I’ll get into the actual voltage in New Zealand in just a sec, but first, let me show you a few photos:
Electrical outlet with plug using adapter and a plug protector
The light switches are different from what I grew up with in the US. One of the biggest differences is that in order to turn the lights “on” you flip the switch down and to turn them “off” you flip them up. Complete opposite of what I was used to. It took me a few fumbling attempts before I finally figured it out.
And then there are the wall sockets. Again, I grew up with a slightly different version in the US. Over there, there is no “on” button for the socket. They’re always on. Here, you have to first turn them on in order to use them. There are things that I like about this – such as being able to leave something plugged in without worrying that Joe will turn it on – and things that I don’t like about it – such as forgetting to turn on the outlet and getting all settled on the couch with my laptop, glass of water, and pillow, only to discover that my battery is nearly dead. Grr.
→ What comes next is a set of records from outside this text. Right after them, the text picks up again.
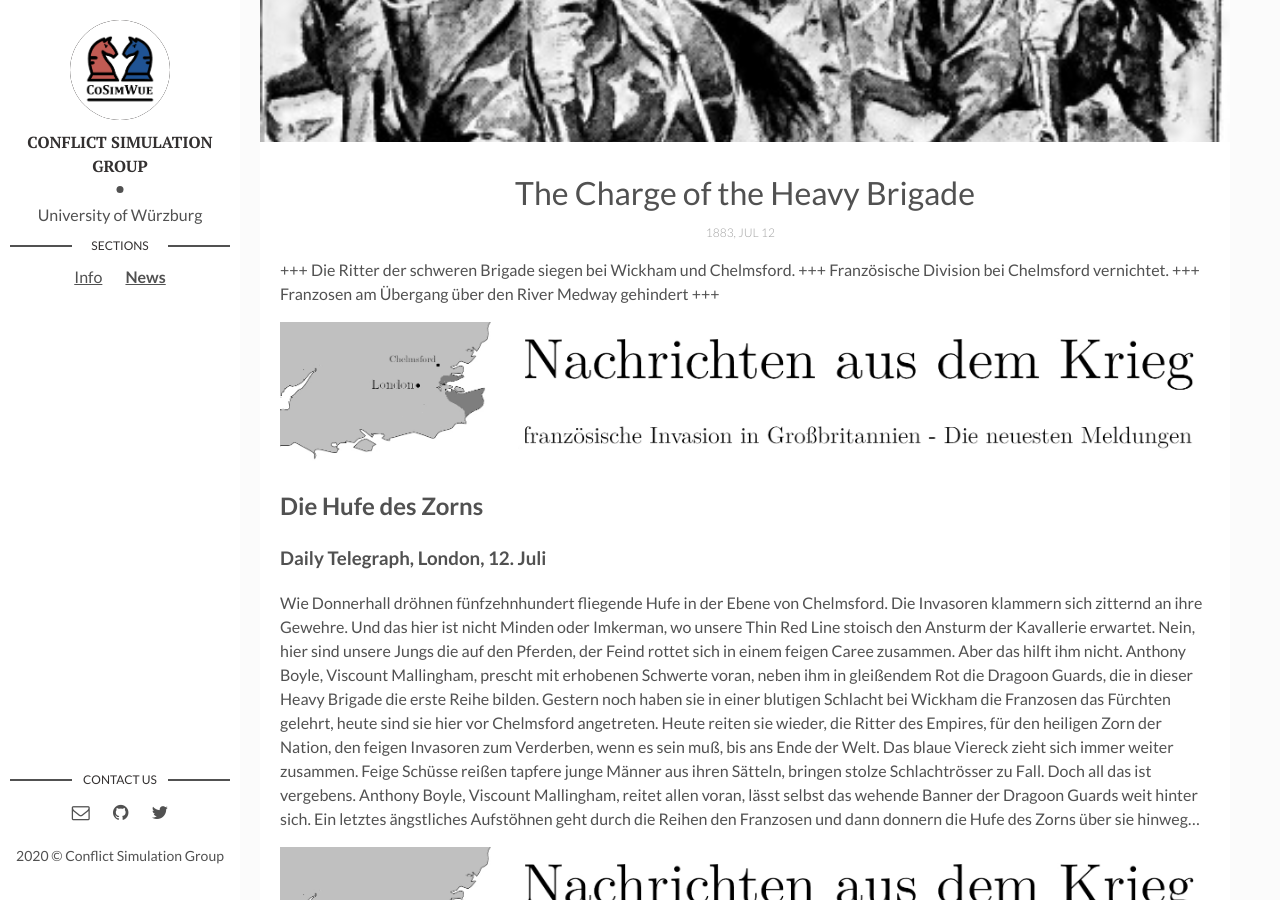
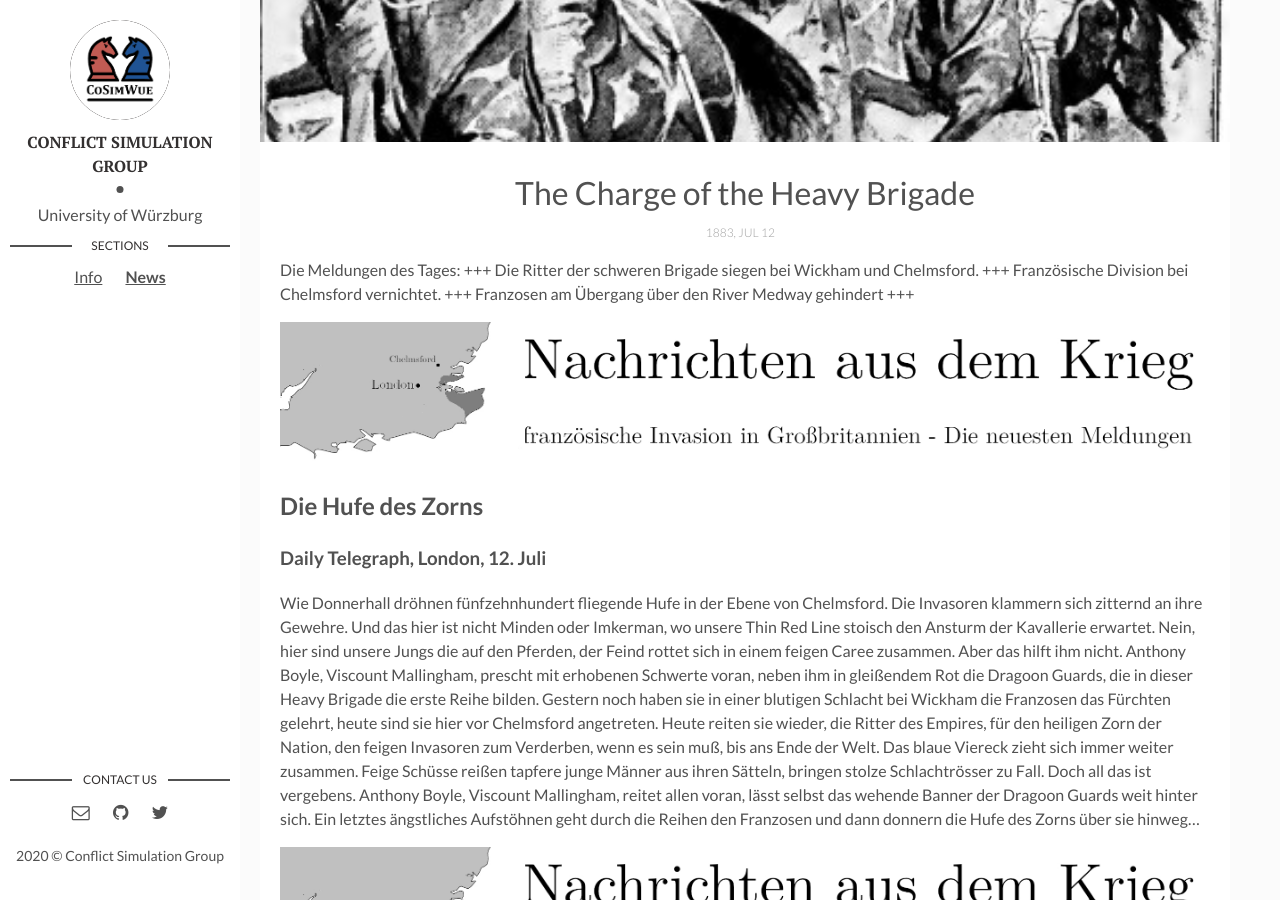
Before and after one commit to cosimwue/TDTL2020, a Jekyll site: the page built from _posts/1883-07-13-Charge.markdown, in a window 1280 px wide and 900 px high, scrolled down 602 px. Built offline with Jekyll 4.4.1, drawn with Linux system fonts in a browser that asks for light colours.

Commit message:
update news 13jul

```diff
--- a/_posts/1883-07-13-Charge.markdown
+++ b/_posts/1883-07-13-Charge.markdown
@@ -7,7 +7,7 @@ img: charge.jpg # Add image post (optional)
 fig-caption: # Add figcaption (optional)
 tags:
 ---
-+++ Die Ritter der schweren Brigade siegen bei Wickham und Chelmsford. +++ Französische Division bei Chelmsford vernichtet. +++ Franzosen am Übergang über den River Medway gehindert +++
+Die Meldungen des Tages: +++ Die Ritter der schweren Brigade siegen bei Wickham und Chelmsford. +++ Französische Division bei Chelmsford vernichtet. +++ Franzosen am Übergang über den River Medway gehindert +++
 
 ![Karte]({{site.baseurl}}/assets/img/chelmsford13jul.jpg)
 
```
Also changed, not shown: 1 other file.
New Zealand runs on a 230/240v system. The US runs on a 115-120v system. When we moved here, we kept some of our US electronics because they were able to run on a dual voltage system: our laptops, and TV, for example. Other electronics weren’t able to do that, and so we gave some of them away, sold others, and then brought a select few that could run on transformers. Transformers are heavy. How heavy, I don’t know, but lets just say that you wouldn’t want to drop one on your foot.
We have 1 transformer for the Playstation, Wii, and our multi-region DVD player (because US DVDs won’t play on NZ DVD players, and vice versa). We have another transformer for our wireless printer/scanner. I often use this one for some of our kitchen appliances.
Side note: I later wished that we hadn’t brought some of those appliances and had just bought new when we got here. Why? Well, those transformers are heavy. Getting it out from under the desk, lugging it onto the kitchen counter, and then repeating the process when I was done using the blender was a lot of work. Well, maybe not a lot of work in comparison to, say, farming 40 acres, but it was a lot of work for making a smoothie. Same deal whenever I used the crock pot. Additionally, transformers take up space. Not a lot of space, but enough space to be noticeable in a small kitchen.
And then, we have a 3rd transformer. I normally forget about this one because I almost never see it. Why? Because it’s actually in Chris’ office at the uni and is used by his
second wife coffee/espresso machine.
If you try to use an electronic device in NZ that doesn’t run on the standard voltage here, you will fry it. If you decide to buy electronics on TradeMe, make sure you check the voltage. I sold a paper shredder on TradeMe several weeks ago. I listed it for the grand price of $1 because it was 5 years old and it ran on US voltage (something I made sure to list both in the item’s title and twice in the item’s description). It ended up going for something like $30 and the evening after the buyer picked it up, I got a rather irate email, talking about how I’d sold him a piece of junk.
I gently pointed out the voltage, copy/pasted the item’s description as it ran on TradeMe, and asked if he’s used a transformer or just a plug adapter. Give you one guess as to what he’d done.
So, have a think before bringing your electronics over here. As a general rule, if it’s 5 years old or more, don’t bring it. Just replace it, either in the States or over here. And make sure you’re aware of the voltage!